◆ **WHAT YOU NEED TO DO**: Retype each entry below, keeping every character the same.
★ ★ ★ ★ ★
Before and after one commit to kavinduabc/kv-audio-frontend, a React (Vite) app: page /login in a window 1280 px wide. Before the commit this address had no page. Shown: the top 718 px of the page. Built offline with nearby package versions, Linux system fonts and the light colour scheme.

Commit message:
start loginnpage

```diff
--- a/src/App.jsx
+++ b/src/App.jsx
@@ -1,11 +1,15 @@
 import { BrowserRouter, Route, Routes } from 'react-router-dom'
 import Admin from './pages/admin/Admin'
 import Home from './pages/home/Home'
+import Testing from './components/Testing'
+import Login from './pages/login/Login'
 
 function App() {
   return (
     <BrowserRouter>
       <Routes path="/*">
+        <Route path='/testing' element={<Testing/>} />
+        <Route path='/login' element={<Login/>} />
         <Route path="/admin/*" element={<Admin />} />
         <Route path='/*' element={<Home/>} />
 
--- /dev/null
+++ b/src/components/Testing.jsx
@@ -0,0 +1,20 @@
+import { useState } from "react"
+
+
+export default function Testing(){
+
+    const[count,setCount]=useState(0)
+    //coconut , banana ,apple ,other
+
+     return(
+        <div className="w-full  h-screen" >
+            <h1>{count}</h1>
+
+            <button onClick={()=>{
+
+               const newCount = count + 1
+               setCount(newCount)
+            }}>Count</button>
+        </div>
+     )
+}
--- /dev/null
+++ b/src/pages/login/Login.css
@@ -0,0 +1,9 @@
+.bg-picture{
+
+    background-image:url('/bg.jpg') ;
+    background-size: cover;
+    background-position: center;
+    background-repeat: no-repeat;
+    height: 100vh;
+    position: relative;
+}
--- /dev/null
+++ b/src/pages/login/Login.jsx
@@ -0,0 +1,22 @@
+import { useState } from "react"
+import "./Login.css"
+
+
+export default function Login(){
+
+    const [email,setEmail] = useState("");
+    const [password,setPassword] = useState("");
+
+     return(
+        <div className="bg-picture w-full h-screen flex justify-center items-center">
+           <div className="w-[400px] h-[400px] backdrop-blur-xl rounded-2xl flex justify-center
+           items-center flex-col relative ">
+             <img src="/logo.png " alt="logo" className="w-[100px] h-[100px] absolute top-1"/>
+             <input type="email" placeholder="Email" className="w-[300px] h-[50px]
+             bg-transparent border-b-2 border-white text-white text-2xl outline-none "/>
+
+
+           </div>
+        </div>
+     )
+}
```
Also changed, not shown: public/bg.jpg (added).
★ ★ ★ ★ ★
◆ **ANSWER SPACE**:
Before and after one commit to kavinduabc/kv-audio-frontend, a React (Vite) app: page /login in a window 1280 px wide. Before the commit this address had no page. Shown: the top 718 px of the page. Built offline with nearby package versions, Linux system fonts and the light colour scheme.

Commit message:
start loginnpage

```diff
--- a/src/App.jsx
+++ b/src/App.jsx
@@ -1,11 +1,15 @@
 import { BrowserRouter, Route, Routes } from 'react-router-dom'
 import Admin from './pages/admin/Admin'
 import Home from './pages/home/Home'
+import Testing from './components/Testing'
+import Login from './pages/login/Login'
 
 function App() {
   return (
     <BrowserRouter>
       <Routes path="/*">
+        <Route path='/testing' element={<Testing/>} />
+        <Route path='/login' element={<Login/>} />
         <Route path="/admin/*" element={<Admin />} />
         <Route path='/*' element={<Home/>} />
 
--- /dev/null
+++ b/src/components/Testing.jsx
@@ -0,0 +1,20 @@
+import { useState } from "react"
+
+
+export default function Testing(){
+
+    const[count,setCount]=useState(0)
+    //coconut , banana ,apple ,other
+
+     return(
+        <div className="w-full  h-screen" >
+            <h1>{count}</h1>
+
+            <button onClick={()=>{
+
+               const newCount = count + 1
+               setCount(newCount)
+            }}>Count</button>
+        </div>
+     )
+}
--- /dev/null
+++ b/src/pages/login/Login.css
@@ -0,0 +1,9 @@
+.bg-picture{
+
+    background-image:url('/bg.jpg') ;
+    background-size: cover;
+    background-position: center;
+    background-repeat: no-repeat;
+    height: 100vh;
+    position: relative;
+}
--- /dev/null
+++ b/src/pages/login/Login.jsx
@@ -0,0 +1,22 @@
+import { useState } from "react"
+import "./Login.css"
+
+
+export default function Login(){
+
+    const [email,setEmail] = useState("");
+    const [password,setPassword] = useState("");
+
+     return(
+        <div className="bg-picture w-full h-screen flex justify-center items-center">
+           <div className="w-[400px] h-[400px] backdrop-blur-xl rounded-2xl flex justify-center
+           items-center flex-col relative ">
+             <img src="/logo.png " alt="logo" className="w-[100px] h-[100px] absolute top-1"/>
+             <input type="email" placeholder="Email" className="w-[300px] h-[50px]
+             bg-transparent border-b-2 border-white text-white text-2xl outline-none "/>
+
+
+           </div>
+        </div>
+     )
+}
```
Also changed, not shown: public/bg.jpg (added).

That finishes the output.